══ Material for the task

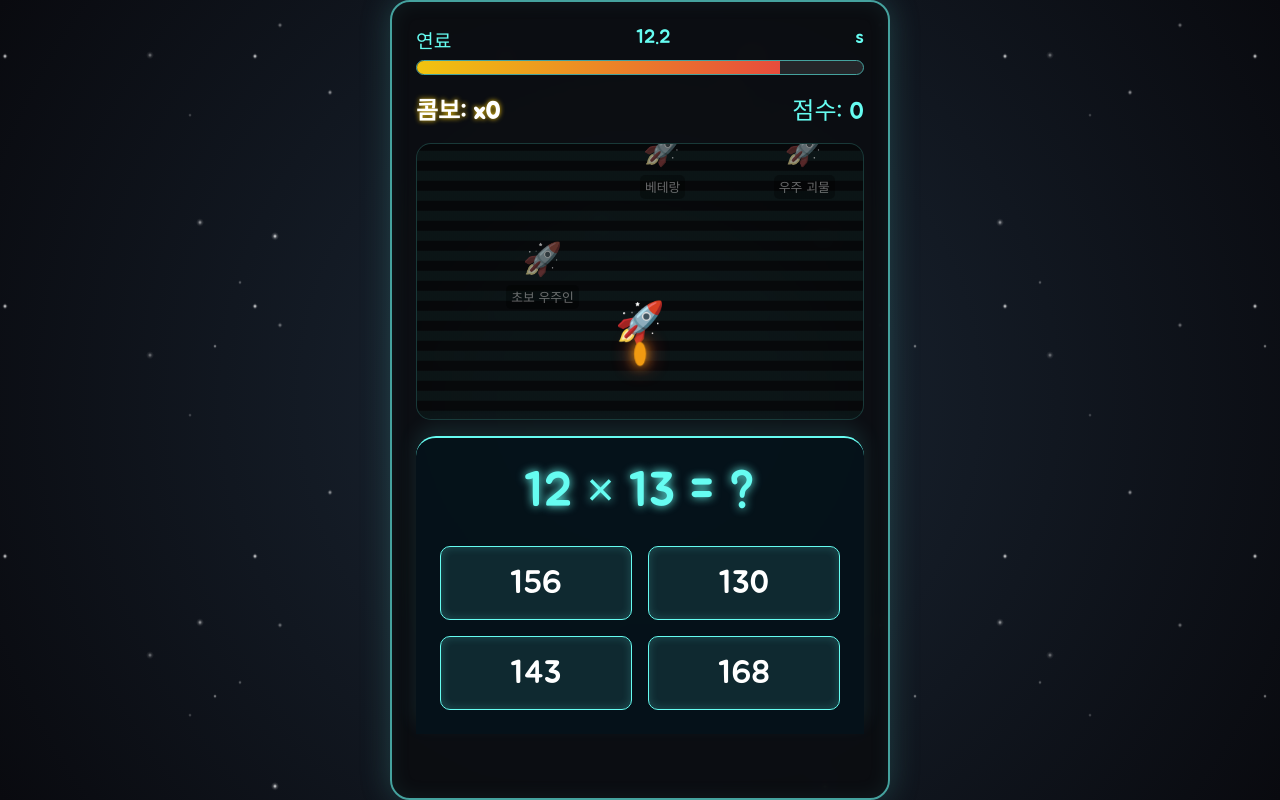
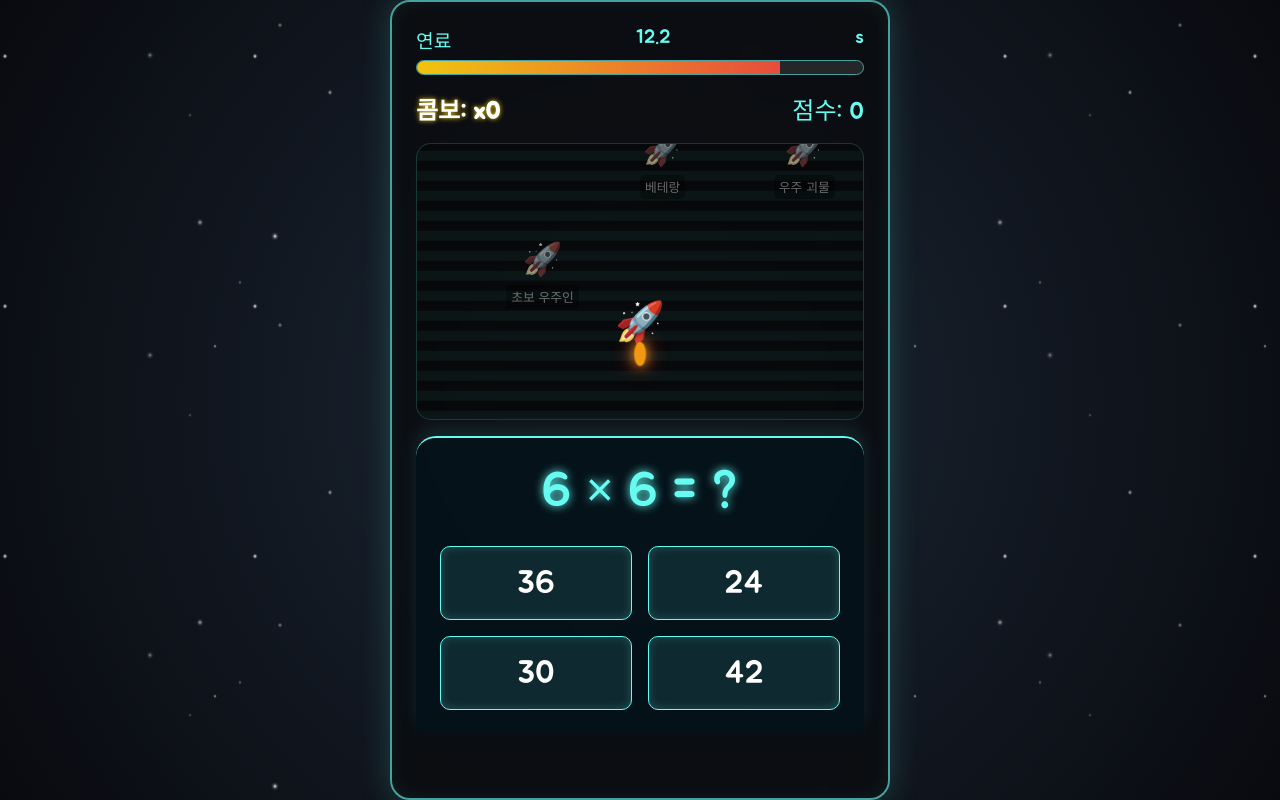
Before and after one commit to SeokhwanWoo/T, a plain HTML site: page index.html in a window 1280 px wide. Both pictures are taken after a click on the button "게임 시작!". Drawn offline with Linux system fonts and the light colour scheme.

Commit message:
Revert to 9-dan and adjust difficulty logic

```diff
--- a/index.html
+++ b/index.html
@@ -18,7 +18,7 @@
         <!-- Start Screen -->
         <div id="start-screen" class="screen active">
             <h1 class="neon-text">🚀 구구단 마스터 🚀</h1>
-            <p class="subtitle">15초 연료! 가장 멀리 날아가는 로켓이 되세요!</p>
+            <p class="subtitle">15초 연료! 가장 멀리 날아가는 로켓이 되세요! (최대 9단)</p>
 
             <div class="customizer hologram-box">
                 <h3>내 로켓 커스터마이징</h3>
--- a/script.js
+++ b/script.js
@@ -165,14 +165,14 @@ document.addEventListener('DOMContentLoaded', () => {
     function generateQuestion() {
         if (!isPlaying) return;
 
-        // Generate numbers between 2 and 20
-        const num1 = Math.floor(Math.random() * 19) + 2;
-        const num2 = Math.floor(Math.random() * 19) + 2;
+        // Generate numbers between 2 and 9
+        const num1 = Math.floor(Math.random() * 8) + 2;
+        const num2 = Math.floor(Math.random() * 8) + 2;
         currentAnswer = num1 * num2;
 
-        // Difficulty scoring
-        if (num1 >= 10 && num2 >= 10) currentQuestionScore = 30;
-        else if (num1 >= 10 || num2 >= 10) currentQuestionScore = 20;
+        // Difficulty scoring (Adjusted for 9-dan)
+        if (num1 >= 7 && num2 >= 7) currentQuestionScore = 30;
+        else if (num1 >= 7 || num2 >= 7) currentQuestionScore = 20;
         else currentQuestionScore = 10;
 
         questionEl.textContent = `${num1} × ${num2} = ?`;
```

════

Exercise instructions:
Repeat the records above verbatim, with no pictures in the result.

Task response:
Before and after one commit to SeokhwanWoo/T, a plain HTML site: page index.html in a window 1280 px wide. Both pictures are taken after a click on the button "게임 시작!". Drawn offline with Linux system fonts and the light colour scheme.

Commit message:
Revert to 9-dan and adjust difficulty logic

```diff
--- a/index.html
+++ b/index.html
@@ -18,7 +18,7 @@
         <!-- Start Screen -->
         <div id="start-screen" class="screen active">
             <h1 class="neon-text">🚀 구구단 마스터 🚀</h1>
-            <p class="subtitle">15초 연료! 가장 멀리 날아가는 로켓이 되세요!</p>
+            <p class="subtitle">15초 연료! 가장 멀리 날아가는 로켓이 되세요! (최대 9단)</p>
 
             <div class="customizer hologram-box">
                 <h3>내 로켓 커스터마이징</h3>
--- a/script.js
+++ b/script.js
@@ -165,14 +165,14 @@ document.addEventListener('DOMContentLoaded', () => {
     function generateQuestion() {
         if (!isPlaying) return;
 
-        // Generate numbers between 2 and 20
-        const num1 = Math.floor(Math.random() * 19) + 2;
-        const num2 = Math.floor(Math.random() * 19) + 2;
+        // Generate numbers between 2 and 9
+        const num1 = Math.floor(Math.random() * 8) + 2;
+        const num2 = Math.floor(Math.random() * 8) + 2;
         currentAnswer = num1 * num2;
 
-        // Difficulty scoring
-        if (num1 >= 10 && num2 >= 10) currentQuestionScore = 30;
-        else if (num1 >= 10 || num2 >= 10) currentQuestionScore = 20;
+        // Difficulty scoring (Adjusted for 9-dan)
+        if (num1 >= 7 && num2 >= 7) currentQuestionScore = 30;
+        else if (num1 >= 7 || num2 >= 7) currentQuestionScore = 20;
         else currentQuestionScore = 10;
 
         questionEl.textContent = `${num1} × ${num2} = ?`;
```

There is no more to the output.